++++ Exercise material

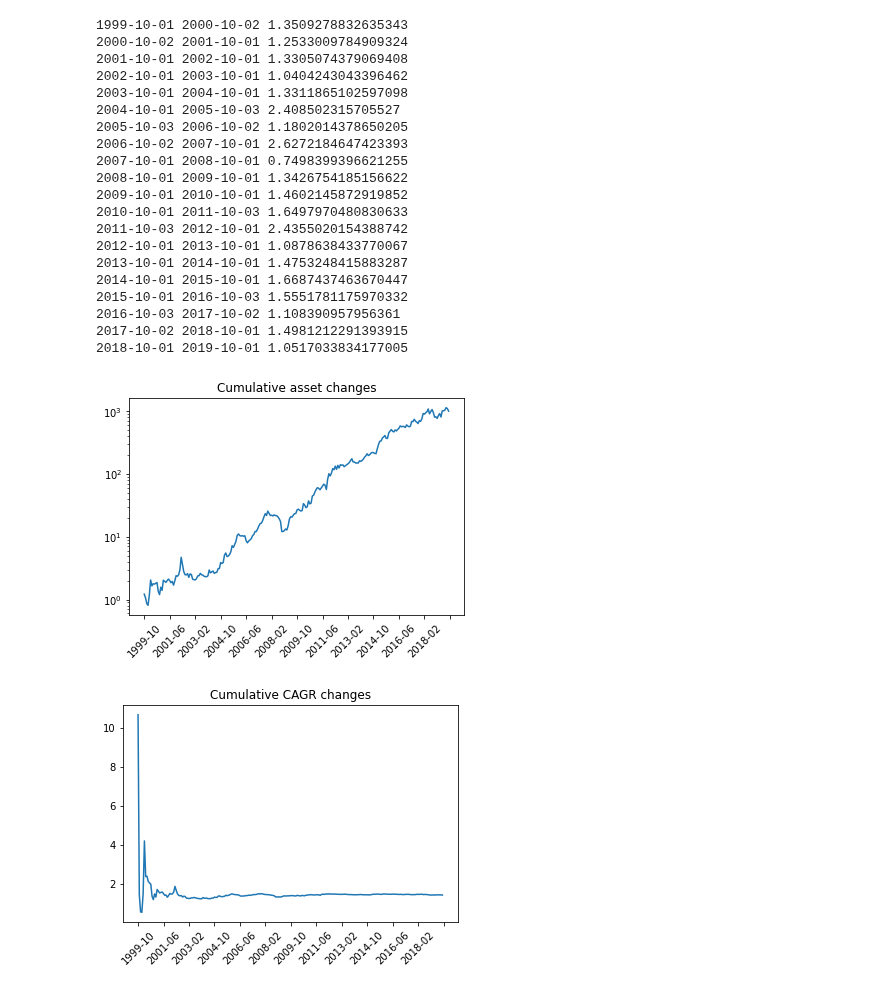
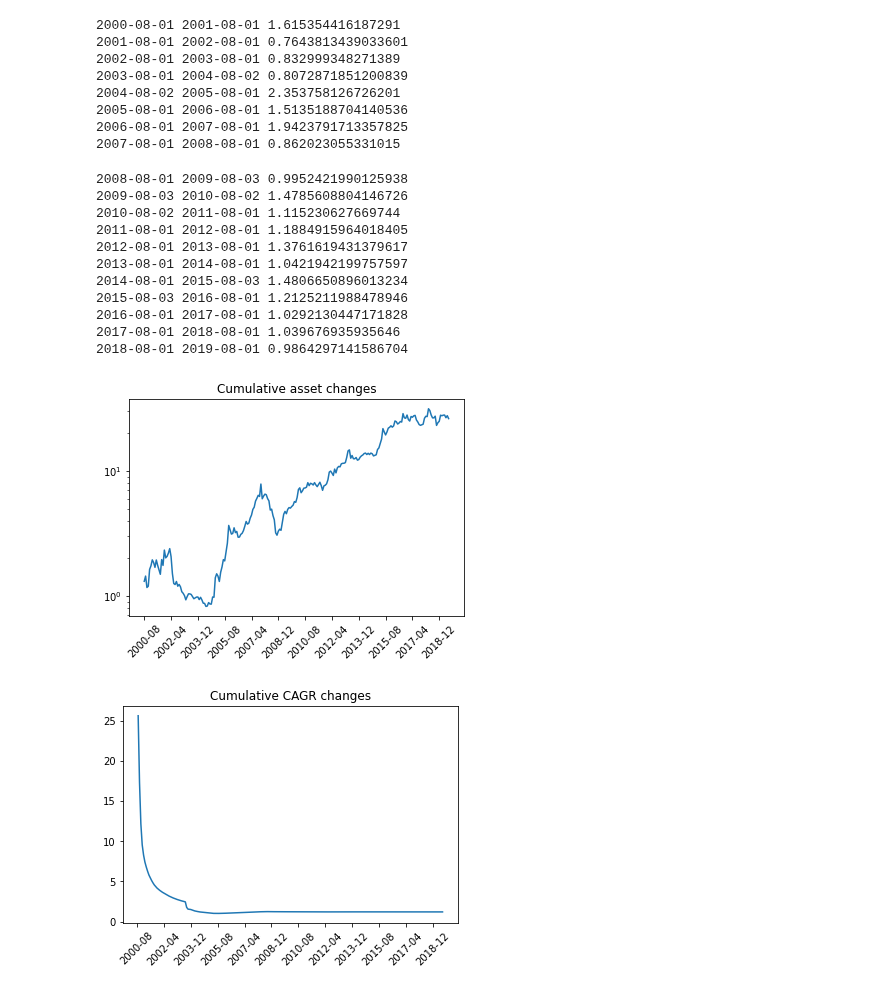
Before and after one commit to ethanscho/backtest-playground, a Jupyter notebook: quantitative-value/backtest-monthly.ipynb, the cells around one changed output. Cells and saved outputs as stored; diff of their text form; code cells hidden in the pictures.

```diff
--- a/quantitative-value/backtest-monthly.ipynb
+++ b/quantitative-value/backtest-monthly.ipynb
@@ -23,6 +24,6 @@ importlib.reload(model)
 # %%
 MODEL_NAME = 'qp'
-DATA_DIR = '../data/daily/10-1'
+DATA_DIR = '../data/daily/8-1'
 # %%
 df_account = pd.DataFrame(columns=['start_date', 'end_date', 'filepath'])
 filepaths = glob.glob(DATA_DIR + "/*.csv")
@@ -171,26 +171,25 @@ for i in range(len(filepaths)):
 
         print(start_date, end_date, yearly_yield)
 # %% [output]
-1999-10-01 2000-10-02 1.3509278832635343
-2000-10-02 2001-10-01 1.2533009784909324
-2001-10-01 2002-10-01 1.3305074379069408
-2002-10-01 2003-10-01 1.0404243043396462
-2003-10-01 2004-10-01 1.3311865102597098
-2004-10-01 2005-10-03 2.408502315705527
-2005-10-03 2006-10-02 1.1802014378650205
-2006-10-02 2007-10-01 2.6272184647423393
-2007-10-01 2008-10-01 0.7498399396621255
-2008-10-01 2009-10-01 1.3426754185156622
-2009-10-01 2010-10-01 1.4602145872919852
-2010-10-01 2011-10-03 1.6497970480830633
-2011-10-03 2012-10-01 2.4355020154388742
-2012-10-01 2013-10-01 1.0878638433770067
-2013-10-01 2014-10-01 1.4753248415883287
-2014-10-01 2015-10-01 1.6687437463670447
-2015-10-01 2016-10-03 1.5551781175970332
-2016-10-03 2017-10-02 1.108390957956361
-2017-10-02 2018-10-01 1.4981212291393915
-2018-10-01 2019-10-01 1.0517033834177005
+2000-08-01 2001-08-01 1.615354416187291
+2001-08-01 2002-08-01 0.7643813439033601
+2002-08-01 2003-08-01 0.832999348271389
+2003-08-01 2004-08-02 0.8072871851200839
+2004-08-02 2005-08-01 2.353758126726201
+2005-08-01 2006-08-01 1.5135188704140536
+2006-08-01 2007-08-01 1.9423791713357825
+2007-08-01 2008-08-01 0.862023055331015
+2008-08-01 2009-08-03 0.9952421990125938
+2009-08-03 2010-08-02 1.4785608804146726
+2010-08-02 2011-08-01 1.115230627669744
+2011-08-01 2012-08-01 1.1884915964018405
+2012-08-01 2013-08-01 1.3761619431379617
+2013-08-01 2014-08-01 1.0421942199757597
+2014-08-01 2015-08-03 1.4806650896013234
+2015-08-03 2016-08-01 1.2125211988478946
+2016-08-01 2017-08-01 1.0292130447171828
+2017-08-01 2018-08-01 1.039676935935646
+2018-08-01 2019-08-01 0.9864297141586704
 # %%
 # CAGR, 자산변화 구하기
 df_account['cum_yield'] = df_account['yearly_yield'].cumprod()
@@ -268,20 +267,29 @@ plt.xticks(rotation=45)
 plt.title('Cumulative asset changes')
 plt.show()
 # %% [output]
-[figure, old version]
+[figure, new version]
+# %%
+rolling_cagrs = []
+ROLLING = 36
+for i in range(len(cagr_history)):
+    if i - ROLLING < 0:
+        rolling_cagr = np.mean(cagr_history[0:i])
+    else:
+        rolling_cagr = np.mean(cagr_history[i - ROLLING:i])
+    rolling_cagrs.append(rolling_cagr)
 # %%
 fig, ax = plt.subplots()
 #ax.set_yscale('log')
-ax.plot(year_months, cagr_history, marker='', linestyle='-')
+ax.plot(year_months, rolling_cagrs, marker='', linestyle='-')
 
 loc = ticker.MultipleLocator(base=20.0) # this locator puts ticks at regular intervals
 ax.xaxis.set_major_locator(loc)
 plt.xticks(rotation=45)
 
 plt.title('Cumulative CAGR changes')
 plt.show()
 # %% [output]
-[figure, old version]
+[figure, new version]
 # %%
 fig, ax = plt.subplots()
 plt.bar(year_months, monthly_yields)
```
Also changed, not shown: parts of 5 cells of this notebook, 24 other files.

++++++++

▶ **Activity**
Every entry belongs in the answer exactly as written, but no picture does.

▶ **Solution to the problem**
Before and after one commit to ethanscho/backtest-playground, a Jupyter notebook: quantitative-value/backtest-monthly.ipynb, the cells around one changed output. Cells and saved outputs as stored; diff of their text form; code cells hidden in the pictures.

```diff
--- a/quantitative-value/backtest-monthly.ipynb
+++ b/quantitative-value/backtest-monthly.ipynb
@@ -23,6 +24,6 @@ importlib.reload(model)
 # %%
 MODEL_NAME = 'qp'
-DATA_DIR = '../data/daily/10-1'
+DATA_DIR = '../data/daily/8-1'
 # %%
 df_account = pd.DataFrame(columns=['start_date', 'end_date', 'filepath'])
 filepaths = glob.glob(DATA_DIR + "/*.csv")
@@ -171,26 +171,25 @@ for i in range(len(filepaths)):
 
         print(start_date, end_date, yearly_yield)
 # %% [output]
-1999-10-01 2000-10-02 1.3509278832635343
-2000-10-02 2001-10-01 1.2533009784909324
-2001-10-01 2002-10-01 1.3305074379069408
-2002-10-01 2003-10-01 1.0404243043396462
-2003-10-01 2004-10-01 1.3311865102597098
-2004-10-01 2005-10-03 2.408502315705527
-2005-10-03 2006-10-02 1.1802014378650205
-2006-10-02 2007-10-01 2.6272184647423393
-2007-10-01 2008-10-01 0.7498399396621255
-2008-10-01 2009-10-01 1.3426754185156622
-2009-10-01 2010-10-01 1.4602145872919852
-2010-10-01 2011-10-03 1.6497970480830633
-2011-10-03 2012-10-01 2.4355020154388742
-2012-10-01 2013-10-01 1.0878638433770067
-2013-10-01 2014-10-01 1.4753248415883287
-2014-10-01 2015-10-01 1.6687437463670447
-2015-10-01 2016-10-03 1.5551781175970332
-2016-10-03 2017-10-02 1.108390957956361
-2017-10-02 2018-10-01 1.4981212291393915
-2018-10-01 2019-10-01 1.0517033834177005
+2000-08-01 2001-08-01 1.615354416187291
+2001-08-01 2002-08-01 0.7643813439033601
+2002-08-01 2003-08-01 0.832999348271389
+2003-08-01 2004-08-02 0.8072871851200839
+2004-08-02 2005-08-01 2.353758126726201
+2005-08-01 2006-08-01 1.5135188704140536
+2006-08-01 2007-08-01 1.9423791713357825
+2007-08-01 2008-08-01 0.862023055331015
+2008-08-01 2009-08-03 0.9952421990125938
+2009-08-03 2010-08-02 1.4785608804146726
+2010-08-02 2011-08-01 1.115230627669744
+2011-08-01 2012-08-01 1.1884915964018405
+2012-08-01 2013-08-01 1.3761619431379617
+2013-08-01 2014-08-01 1.0421942199757597
+2014-08-01 2015-08-03 1.4806650896013234
+2015-08-03 2016-08-01 1.2125211988478946
+2016-08-01 2017-08-01 1.0292130447171828
+2017-08-01 2018-08-01 1.039676935935646
+2018-08-01 2019-08-01 0.9864297141586704
 # %%
 # CAGR, 자산변화 구하기
 df_account['cum_yield'] = df_account['yearly_yield'].cumprod()
@@ -268,20 +267,29 @@ plt.xticks(rotation=45)
 plt.title('Cumulative asset changes')
 plt.show()
 # %% [output]
-[figure, old version]
+[figure, new version]
+# %%
+rolling_cagrs = []
+ROLLING = 36
+for i in range(len(cagr_history)):
+    if i - ROLLING < 0:
+        rolling_cagr = np.mean(cagr_history[0:i])
+    else:
+        rolling_cagr = np.mean(cagr_history[i - ROLLING:i])
+    rolling_cagrs.append(rolling_cagr)
 # %%
 fig, ax = plt.subplots()
 #ax.set_yscale('log')
-ax.plot(year_months, cagr_history, marker='', linestyle='-')
+ax.plot(year_months, rolling_cagrs, marker='', linestyle='-')
 
 loc = ticker.MultipleLocator(base=20.0) # this locator puts ticks at regular intervals
 ax.xaxis.set_major_locator(loc)
 plt.xticks(rotation=45)
 
 plt.title('Cumulative CAGR changes')
 plt.show()
 # %% [output]
-[figure, old version]
+[figure, new version]
 # %%
 fig, ax = plt.subplots()
 plt.bar(year_months, monthly_yields)
```
Also changed, not shown: parts of 5 cells of this notebook, 24 other files.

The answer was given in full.